D. What would a world with moral evil but no natural evil look like? Very similar to Aquinas's conception of hell: the pain of hell is the pain of frustration, as wicked men are unable to carry out their evil intentions.

II. As Touching Non-Human Animals.

A. Due to superhuman agents, or as a result of the Genesis 3 curse. The second would require some explanation of apparently pre-human fossils.

B. Allowed for the greater good (Swinburne).

Provides humans with knowledge of the consequences of their actions (including similar actions performed upon other human beings). But - couldn't God have provided this knowledge innately?

C. Provides opportunities for the performance of morally good actions - compassion, patience,...

D. As integral to the nature of the animals. Austin Farrer's "Physical Accident" chapter.

In Farrer's earlier book (The Finite and the Infinite) he argued that creation necessarily involves a "splintering of being". God created a true multitude, not a single, smoothly functioning Cosmic Machine. For such a multitude to exist, there must be a "chaos of conflicting forms", that is, each created "substance" (independent being, like an organism or a particle) must have its own drives and propensities, uncoordinated and uncorrelated with those of distinct beings.

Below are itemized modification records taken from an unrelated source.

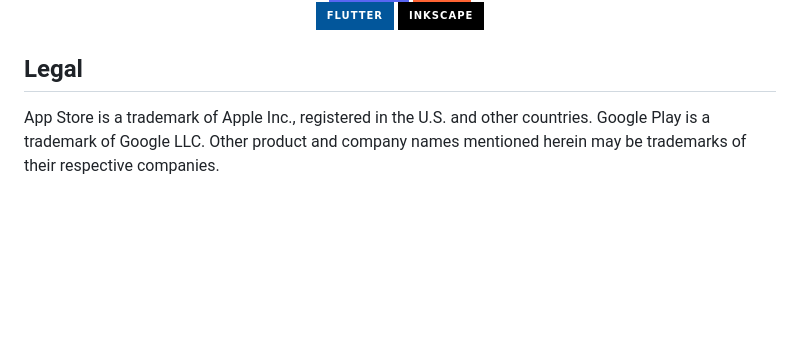
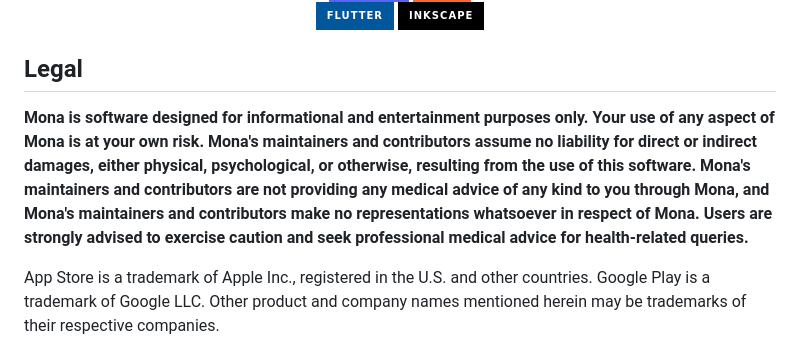
Before and after one commit to delia-cheminot/transdiy, a Markdown page: README.md, the part around the change. GitHub-like rendering; badges without logos; blank space fills up the shorter version.

Commit message:
fix: add health disclaimer
Signed-off-by: Sienna "suprstarrd" M. <business@suprstarrd.com>

```diff
--- a/README.md
+++ b/README.md
@@ -128,6 +128,8 @@ Please see our **[Contributing Guidelines](CONTRIBUTING.md)** for full instructi
 
 ## Legal
 
+**Mona is software designed for informational and entertainment purposes only. Your use of any aspect of Mona is at your own risk. Mona's maintainers and contributors assume no liability for direct or indirect damages, either physical, psychological, or otherwise, resulting from the use of this software. Mona's maintainers and contributors are not providing any medical advice of any kind to you through Mona, and Mona's maintainers and contributors make no representations whatsoever in respect of Mona. Users are strongly advised to exercise caution and seek professional medical advice for health-related queries.**
+
 App Store is a trademark of Apple Inc., registered in the U.S. and other countries. Google Play is a trademark of Google LLC. Other product and company names mentioned herein may be trademarks of their respective companies.
 
 Mona is free software: you can redistribute it and/or modify it under the terms of the GNU Affero General Public License as published by the Free Software Foundation, version 3 of the License.
```
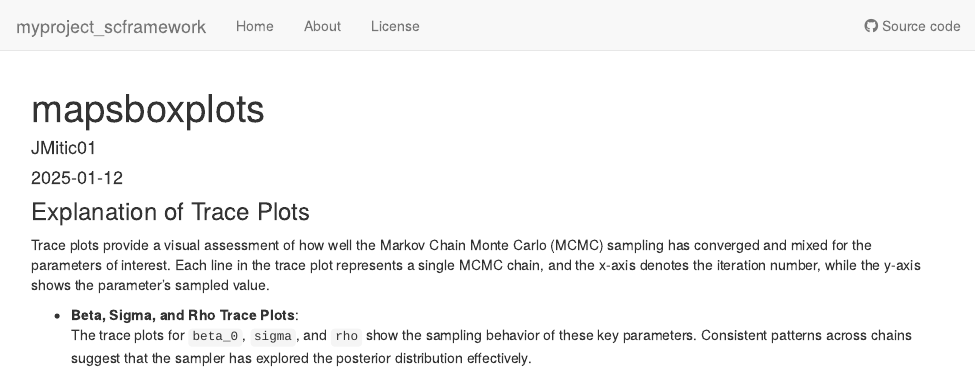
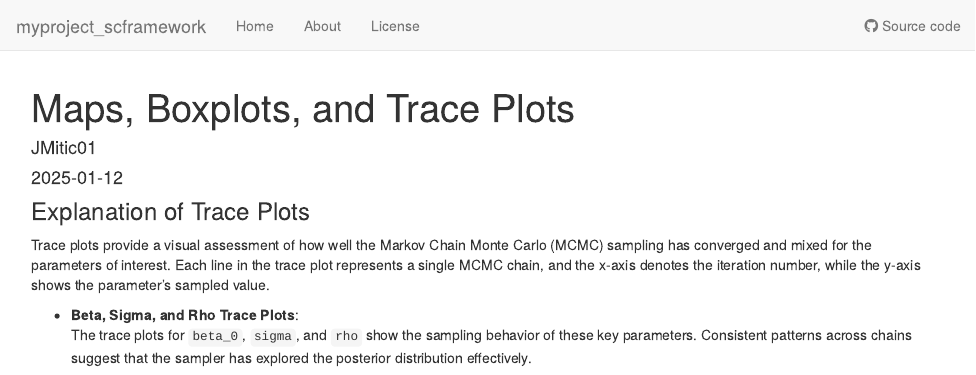
Before and after one commit to JMitic01/myproject_scframework, an R Markdown document (analysis/mapsboxplots.Rmd): the page in a window 1100 px wide, from its top. Rendered offline with R 4.5, knitr and Pandoc, with nearby package versions; drawn as R Markdown's standard HTML page in place of the format the file asks for.

Commit message:
wflow_publish("analysis/mapsboxplots.Rmd", republish = TRUE)

```diff
--- a/analysis/mapsboxplots.Rmd
+++ b/analysis/mapsboxplots.Rmd
@@ -1,5 +1,5 @@
 ---
-title: "mapsboxplots"
+title: "Maps, Boxplots, and Trace Plots"
 author: "JMitic01"
 date: "2025-01-12"
 output:
```
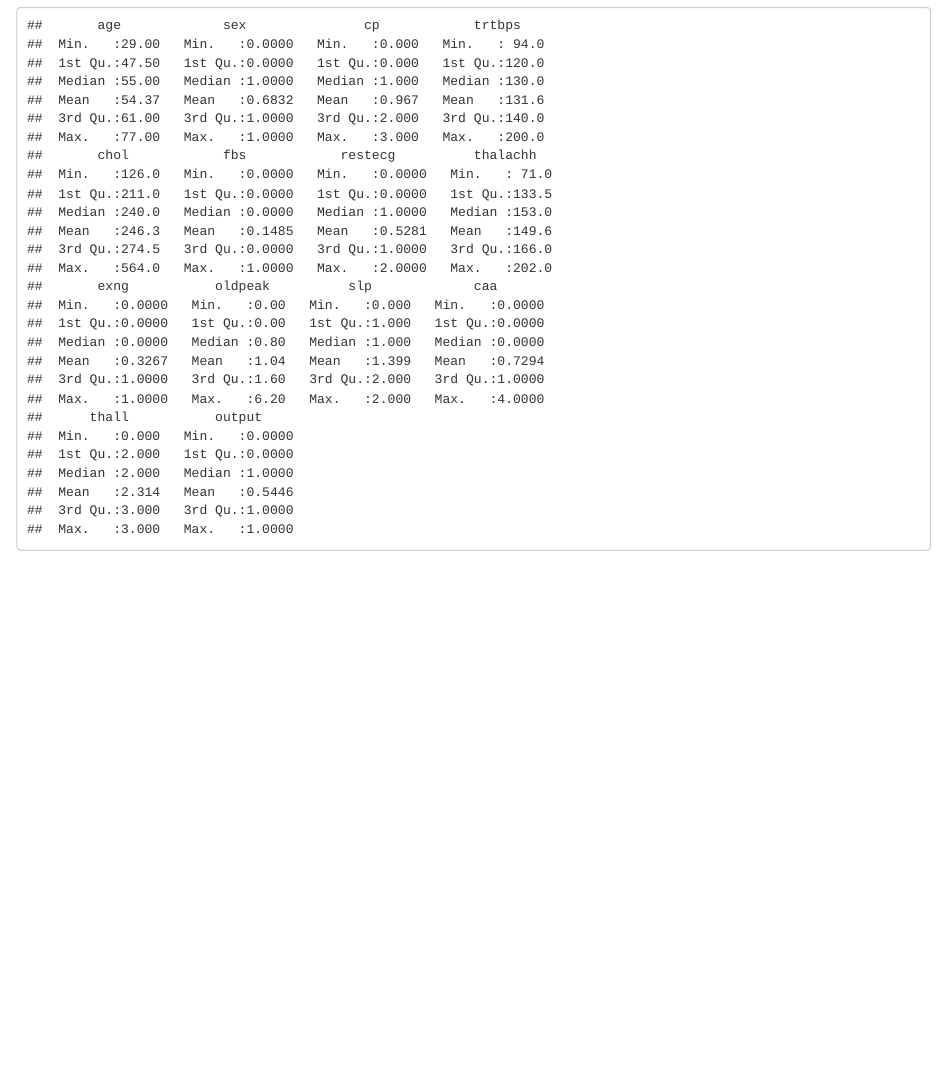
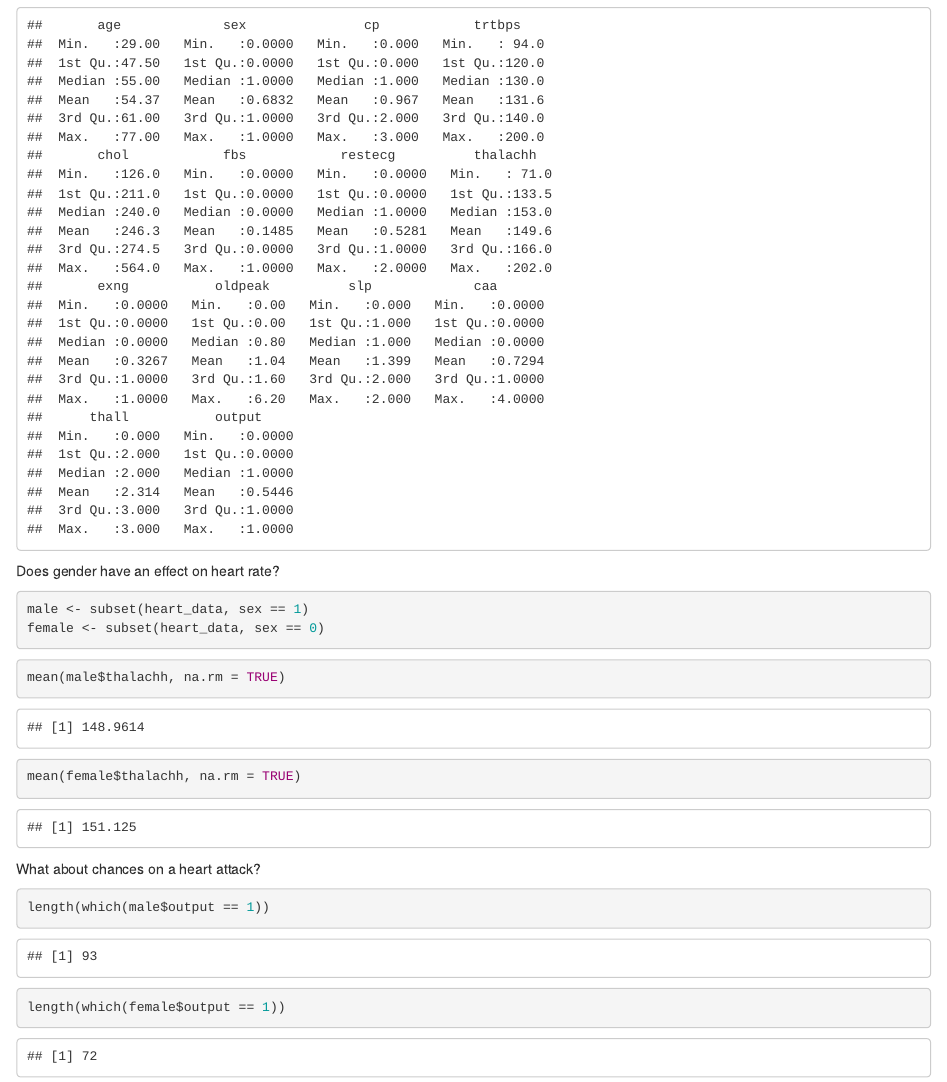
Before and after one commit to nebudev14/Heart-Attack-Analysis, an R Markdown document (analysis.Rmd): the page in a window 1100 px wide, from 200 px down. Rendered offline with R 4.5, knitr and Pandoc, with nearby package versions.

Commit message:
Add analysis on gender to Rmd

````diff
--- a/analysis.Rmd
+++ b/analysis.Rmd
@@ -18,0 +20,17 @@ summary(heart_data)
+Does gender have an effect on heart rate?
+```{r}
+male <- subset(heart_data, sex == 1)
+female <- subset(heart_data, sex == 0)
+```
+
+```{r}
+mean(male$thalachh, na.rm = TRUE)
+mean(female$thalachh, na.rm = TRUE)
+
+```
+
+What about chances on a heart attack?
+```{r}
+length(which(male$output == 1))
+length(which(female$output == 1))
+```
````
Also changed, not shown: analysis.Rmd (3 more changed lines).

  1. As theists, we should look for order and harmony within each organism, not in the cosmos as a whole. It is logically impossible for a physical universe (with a multitude of physical beings) to exist without chance, mutual interference and disorder
  2. The uncoordinated, chancy actions of physical entities is analogous to human free will. Just as God cannot simply superimpose His own preferences on human choice without destroying our distinct existence, so too God cannot impose a coordinated scheme upon the actions of physical entities without destroying their distinct existence.
  3. Animal pain is a good -- the perception of harm, designed to guide the animal in life-enhancing directions. Some pain is pointless - this is inevitable. On the whole, pain is a good.
  4. In animal life, ills cannot predominate over blessings. Life itself is the avoidance of ills, so wherever life persists, goods must over-balance ills. Animal life is justified by the value of life itself.
  5. How does God love the sparrow? "By his creative action, by his continual sustenance and direction of her natural life' God is the God of the hawk as well as the sparrow. An analogy: do we consider it to be morally incumbent upon us to "rescue" small animals from their dangerous lives in the wild, so they can live long and peaceful lives in captivity?